- _WHAT IS NEEDED_
Copy out the data exactly, leaving the pictures behind.
[TASK DATA — start]
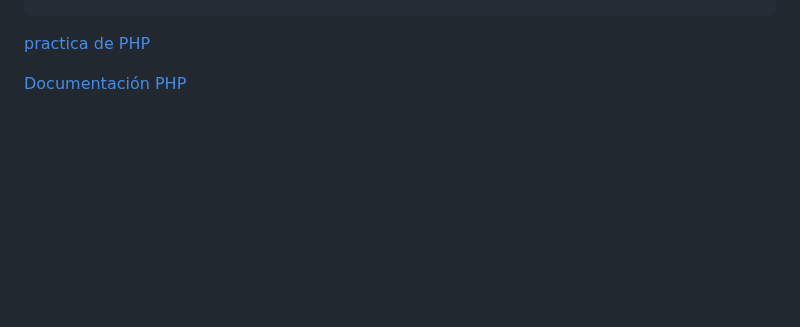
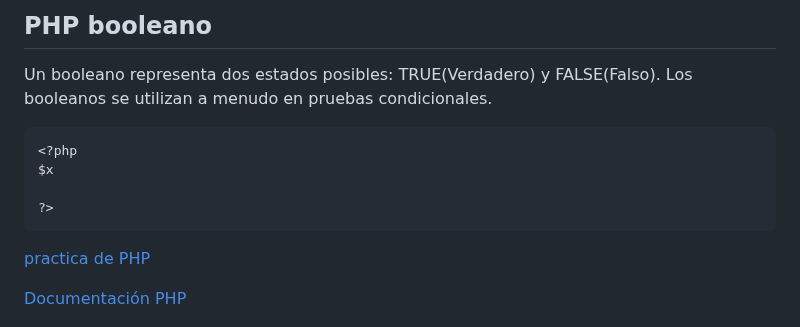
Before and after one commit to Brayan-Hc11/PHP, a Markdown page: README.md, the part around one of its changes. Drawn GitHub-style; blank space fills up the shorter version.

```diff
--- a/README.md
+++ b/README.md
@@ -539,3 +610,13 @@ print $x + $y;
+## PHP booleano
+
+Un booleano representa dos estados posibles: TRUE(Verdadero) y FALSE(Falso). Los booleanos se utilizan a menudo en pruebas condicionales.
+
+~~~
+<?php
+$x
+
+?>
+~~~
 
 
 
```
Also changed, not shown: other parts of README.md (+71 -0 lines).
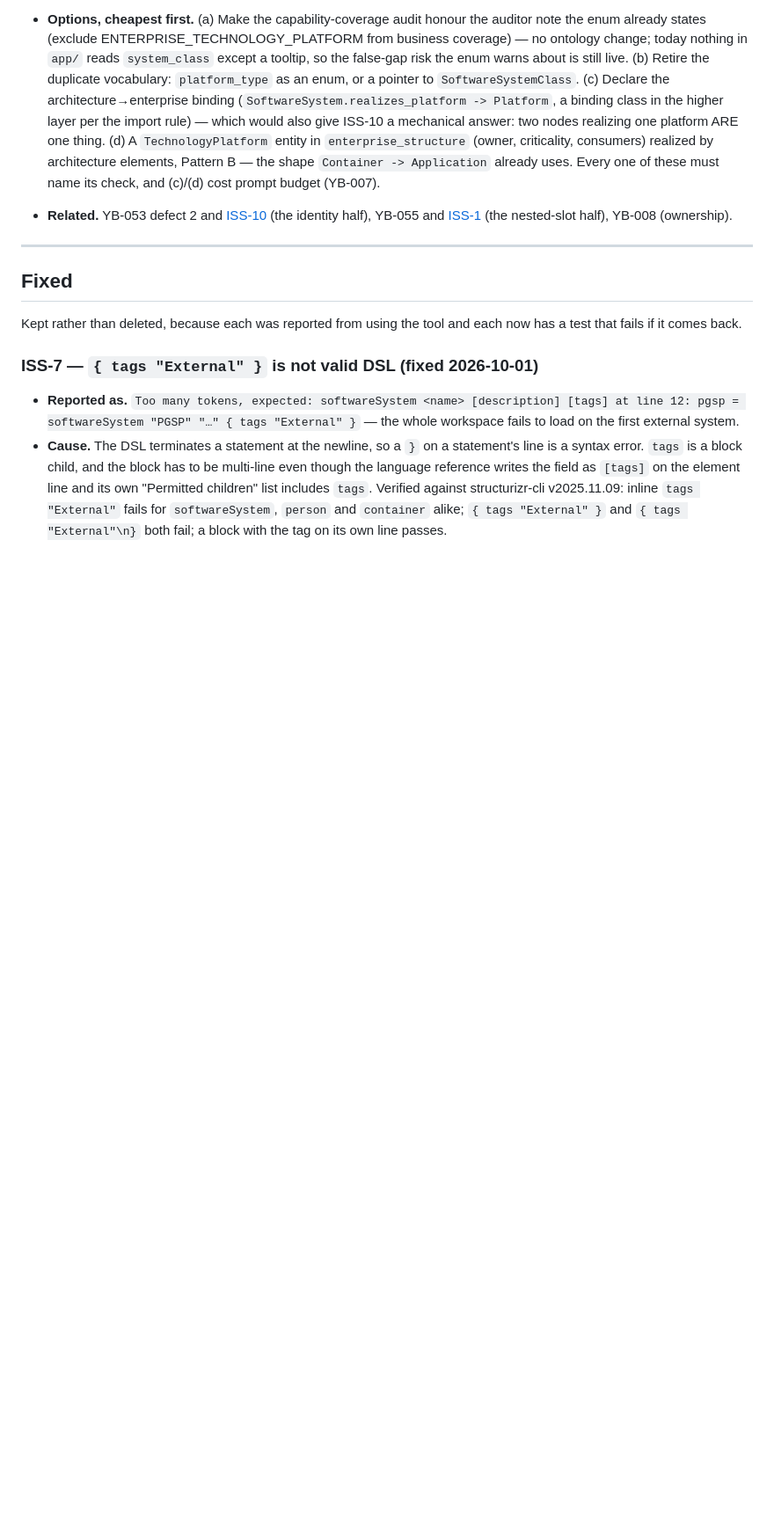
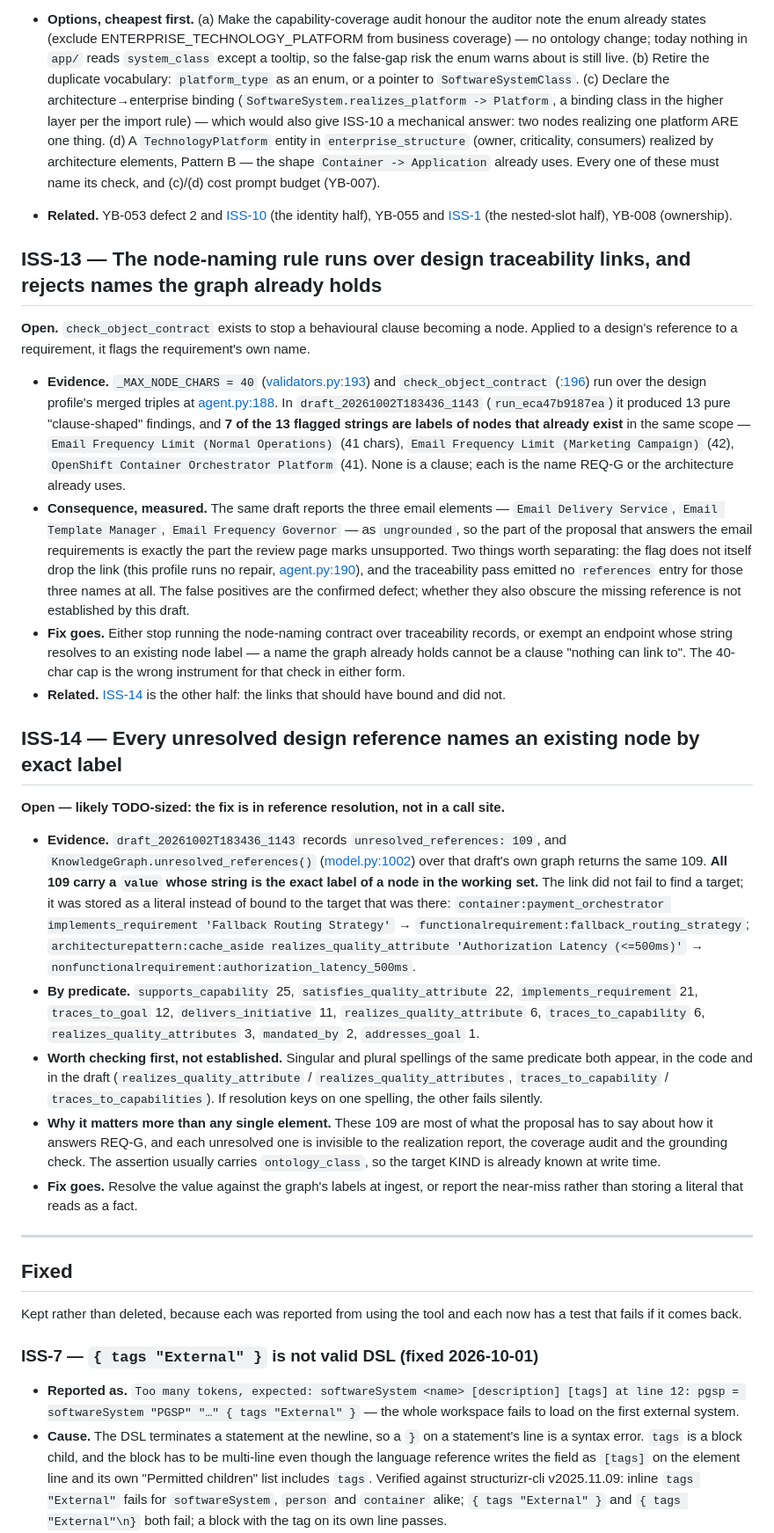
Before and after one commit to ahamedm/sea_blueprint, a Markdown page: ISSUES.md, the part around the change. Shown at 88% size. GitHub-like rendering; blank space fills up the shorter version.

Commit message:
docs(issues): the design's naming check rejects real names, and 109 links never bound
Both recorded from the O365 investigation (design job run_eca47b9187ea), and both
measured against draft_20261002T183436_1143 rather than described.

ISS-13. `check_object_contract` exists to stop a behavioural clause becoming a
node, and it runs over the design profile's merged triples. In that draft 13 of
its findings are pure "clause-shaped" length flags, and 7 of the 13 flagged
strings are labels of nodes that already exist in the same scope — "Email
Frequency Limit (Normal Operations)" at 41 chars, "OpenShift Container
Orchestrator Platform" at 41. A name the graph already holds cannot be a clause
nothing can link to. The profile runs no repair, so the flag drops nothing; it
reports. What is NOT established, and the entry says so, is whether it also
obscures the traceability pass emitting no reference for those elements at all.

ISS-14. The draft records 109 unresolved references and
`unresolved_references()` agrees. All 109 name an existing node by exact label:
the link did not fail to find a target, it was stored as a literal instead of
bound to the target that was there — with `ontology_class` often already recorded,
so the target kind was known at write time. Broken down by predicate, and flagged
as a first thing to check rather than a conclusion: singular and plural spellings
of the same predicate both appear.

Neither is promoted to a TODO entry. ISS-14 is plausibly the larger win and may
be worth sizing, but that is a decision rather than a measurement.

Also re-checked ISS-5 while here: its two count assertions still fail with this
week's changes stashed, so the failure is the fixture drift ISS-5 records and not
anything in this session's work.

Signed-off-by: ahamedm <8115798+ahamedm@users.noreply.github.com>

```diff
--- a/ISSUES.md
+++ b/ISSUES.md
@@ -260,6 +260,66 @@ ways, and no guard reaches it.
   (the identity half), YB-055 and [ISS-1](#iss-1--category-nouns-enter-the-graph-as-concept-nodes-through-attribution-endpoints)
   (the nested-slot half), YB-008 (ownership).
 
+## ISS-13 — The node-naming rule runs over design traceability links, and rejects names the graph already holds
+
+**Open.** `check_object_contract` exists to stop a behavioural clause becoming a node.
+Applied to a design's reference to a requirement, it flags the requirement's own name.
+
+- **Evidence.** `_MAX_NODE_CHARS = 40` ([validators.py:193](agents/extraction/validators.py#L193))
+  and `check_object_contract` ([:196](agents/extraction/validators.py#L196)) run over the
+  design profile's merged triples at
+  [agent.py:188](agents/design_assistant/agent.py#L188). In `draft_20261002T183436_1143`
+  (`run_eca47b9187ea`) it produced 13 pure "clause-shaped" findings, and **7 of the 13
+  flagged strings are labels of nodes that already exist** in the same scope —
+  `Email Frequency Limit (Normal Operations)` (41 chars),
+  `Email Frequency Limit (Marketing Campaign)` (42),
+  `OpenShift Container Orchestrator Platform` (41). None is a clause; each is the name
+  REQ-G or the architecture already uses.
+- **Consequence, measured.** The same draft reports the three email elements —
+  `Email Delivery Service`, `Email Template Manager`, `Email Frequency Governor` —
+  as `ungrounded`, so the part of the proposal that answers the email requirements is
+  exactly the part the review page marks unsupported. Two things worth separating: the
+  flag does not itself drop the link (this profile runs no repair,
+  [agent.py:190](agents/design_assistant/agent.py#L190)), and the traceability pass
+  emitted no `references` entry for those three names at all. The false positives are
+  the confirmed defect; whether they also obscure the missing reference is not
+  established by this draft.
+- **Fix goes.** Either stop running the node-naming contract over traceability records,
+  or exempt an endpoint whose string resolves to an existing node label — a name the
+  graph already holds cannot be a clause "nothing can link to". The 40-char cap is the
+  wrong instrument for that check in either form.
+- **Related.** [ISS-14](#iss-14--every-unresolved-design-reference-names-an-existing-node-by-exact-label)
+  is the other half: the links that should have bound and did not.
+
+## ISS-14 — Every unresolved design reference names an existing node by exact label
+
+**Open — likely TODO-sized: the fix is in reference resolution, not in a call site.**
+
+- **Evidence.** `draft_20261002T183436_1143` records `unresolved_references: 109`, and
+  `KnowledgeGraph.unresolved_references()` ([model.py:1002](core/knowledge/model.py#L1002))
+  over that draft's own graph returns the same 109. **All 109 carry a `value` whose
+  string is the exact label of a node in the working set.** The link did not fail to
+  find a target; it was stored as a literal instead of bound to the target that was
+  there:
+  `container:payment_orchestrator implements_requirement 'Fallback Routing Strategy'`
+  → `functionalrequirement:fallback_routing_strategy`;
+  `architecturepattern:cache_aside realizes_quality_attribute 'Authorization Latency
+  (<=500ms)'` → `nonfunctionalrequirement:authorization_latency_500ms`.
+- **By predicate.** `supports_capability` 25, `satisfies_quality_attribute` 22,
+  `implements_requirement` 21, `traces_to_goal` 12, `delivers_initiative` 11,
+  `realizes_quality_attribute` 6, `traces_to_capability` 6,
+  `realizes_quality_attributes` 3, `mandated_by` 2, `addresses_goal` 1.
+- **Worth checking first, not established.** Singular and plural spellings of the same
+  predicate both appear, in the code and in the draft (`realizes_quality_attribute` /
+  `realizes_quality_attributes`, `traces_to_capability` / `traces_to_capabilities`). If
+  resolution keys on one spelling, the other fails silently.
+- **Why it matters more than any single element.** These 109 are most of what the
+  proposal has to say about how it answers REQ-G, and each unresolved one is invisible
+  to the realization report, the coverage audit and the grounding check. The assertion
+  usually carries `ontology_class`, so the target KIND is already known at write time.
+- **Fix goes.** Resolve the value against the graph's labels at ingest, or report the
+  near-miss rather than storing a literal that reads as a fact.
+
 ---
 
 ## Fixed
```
[TASK DATA — finish]
- _TASK RESPONSE_
Before and after one commit to Brayan-Hc11/PHP, a Markdown page: README.md, the part around one of its changes. Drawn GitHub-style; blank space fills up the shorter version.

```diff
--- a/README.md
+++ b/README.md
@@ -539,3 +610,13 @@ print $x + $y;
+## PHP booleano
+
+Un booleano representa dos estados posibles: TRUE(Verdadero) y FALSE(Falso). Los booleanos se utilizan a menudo en pruebas condicionales.
+
+~~~
+<?php
+$x
+
+?>
+~~~
 
 
 
```
Also changed, not shown: other parts of README.md (+71 -0 lines).
Before and after one commit to ahamedm/sea_blueprint, a Markdown page: ISSUES.md, the part around the change. Shown at 88% size. GitHub-like rendering; blank space fills up the shorter version.

Commit message:
docs(issues): the design's naming check rejects real names, and 109 links never bound
Both recorded from the O365 investigation (design job run_eca47b9187ea), and both
measured against draft_20261002T183436_1143 rather than described.

ISS-13. `check_object_contract` exists to stop a behavioural clause becoming a
node, and it runs over the design profile's merged triples. In that draft 13 of
its findings are pure "clause-shaped" length flags, and 7 of the 13 flagged
strings are labels of nodes that already exist in the same scope — "Email
Frequency Limit (Normal Operations)" at 41 chars, "OpenShift Container
Orchestrator Platform" at 41. A name the graph already holds cannot be a clause
nothing can link to. The profile runs no repair, so the flag drops nothing; it
reports. What is NOT established, and the entry says so, is whether it also
obscures the traceability pass emitting no reference for those elements at all.

ISS-14. The draft records 109 unresolved references and
`unresolved_references()` agrees. All 109 name an existing node by exact label:
the link did not fail to find a target, it was stored as a literal instead of
bound to the target that was there — with `ontology_class` often already recorded,
so the target kind was known at write time. Broken down by predicate, and flagged
as a first thing to check rather than a conclusion: singular and plural spellings
of the same predicate both appear.

Neither is promoted to a TODO entry. ISS-14 is plausibly the larger win and may
be worth sizing, but that is a decision rather than a measurement.

Also re-checked ISS-5 while here: its two count assertions still fail with this
week's changes stashed, so the failure is the fixture drift ISS-5 records and not
anything in this session's work.

Signed-off-by: ahamedm <8115798+ahamedm@users.noreply.github.com>

```diff
--- a/ISSUES.md
+++ b/ISSUES.md
@@ -260,6 +260,66 @@ ways, and no guard reaches it.
   (the identity half), YB-055 and [ISS-1](#iss-1--category-nouns-enter-the-graph-as-concept-nodes-through-attribution-endpoints)
   (the nested-slot half), YB-008 (ownership).
 
+## ISS-13 — The node-naming rule runs over design traceability links, and rejects names the graph already holds
+
+**Open.** `check_object_contract` exists to stop a behavioural clause becoming a node.
+Applied to a design's reference to a requirement, it flags the requirement's own name.
+
+- **Evidence.** `_MAX_NODE_CHARS = 40` ([validators.py:193](agents/extraction/validators.py#L193))
+  and `check_object_contract` ([:196](agents/extraction/validators.py#L196)) run over the
+  design profile's merged triples at
+  [agent.py:188](agents/design_assistant/agent.py#L188). In `draft_20261002T183436_1143`
+  (`run_eca47b9187ea`) it produced 13 pure "clause-shaped" findings, and **7 of the 13
+  flagged strings are labels of nodes that already exist** in the same scope —
+  `Email Frequency Limit (Normal Operations)` (41 chars),
+  `Email Frequency Limit (Marketing Campaign)` (42),
+  `OpenShift Container Orchestrator Platform` (41). None is a clause; each is the name
+  REQ-G or the architecture already uses.
+- **Consequence, measured.** The same draft reports the three email elements —
+  `Email Delivery Service`, `Email Template Manager`, `Email Frequency Governor` —
+  as `ungrounded`, so the part of the proposal that answers the email requirements is
+  exactly the part the review page marks unsupported. Two things worth separating: the
+  flag does not itself drop the link (this profile runs no repair,
+  [agent.py:190](agents/design_assistant/agent.py#L190)), and the traceability pass
+  emitted no `references` entry for those three names at all. The false positives are
+  the confirmed defect; whether they also obscure the missing reference is not
+  established by this draft.
+- **Fix goes.** Either stop running the node-naming contract over traceability records,
+  or exempt an endpoint whose string resolves to an existing node label — a name the
+  graph already holds cannot be a clause "nothing can link to". The 40-char cap is the
+  wrong instrument for that check in either form.
+- **Related.** [ISS-14](#iss-14--every-unresolved-design-reference-names-an-existing-node-by-exact-label)
+  is the other half: the links that should have bound and did not.
+
+## ISS-14 — Every unresolved design reference names an existing node by exact label
+
+**Open — likely TODO-sized: the fix is in reference resolution, not in a call site.**
+
+- **Evidence.** `draft_20261002T183436_1143` records `unresolved_references: 109`, and
+  `KnowledgeGraph.unresolved_references()` ([model.py:1002](core/knowledge/model.py#L1002))
+  over that draft's own graph returns the same 109. **All 109 carry a `value` whose
+  string is the exact label of a node in the working set.** The link did not fail to
+  find a target; it was stored as a literal instead of bound to the target that was
+  there:
+  `container:payment_orchestrator implements_requirement 'Fallback Routing Strategy'`
+  → `functionalrequirement:fallback_routing_strategy`;
+  `architecturepattern:cache_aside realizes_quality_attribute 'Authorization Latency
+  (<=500ms)'` → `nonfunctionalrequirement:authorization_latency_500ms`.
+- **By predicate.** `supports_capability` 25, `satisfies_quality_attribute` 22,
+  `implements_requirement` 21, `traces_to_goal` 12, `delivers_initiative` 11,
+  `realizes_quality_attribute` 6, `traces_to_capability` 6,
+  `realizes_quality_attributes` 3, `mandated_by` 2, `addresses_goal` 1.
+- **Worth checking first, not established.** Singular and plural spellings of the same
+  predicate both appear, in the code and in the draft (`realizes_quality_attribute` /
+  `realizes_quality_attributes`, `traces_to_capability` / `traces_to_capabilities`). If
+  resolution keys on one spelling, the other fails silently.
+- **Why it matters more than any single element.** These 109 are most of what the
+  proposal has to say about how it answers REQ-G, and each unresolved one is invisible
+  to the realization report, the coverage audit and the grounding check. The assertion
+  usually carries `ontology_class`, so the target KIND is already known at write time.
+- **Fix goes.** Resolve the value against the graph's labels at ingest, or report the
+  near-miss rather than storing a literal that reads as a fact.
+
 ---
 
 ## Fixed
```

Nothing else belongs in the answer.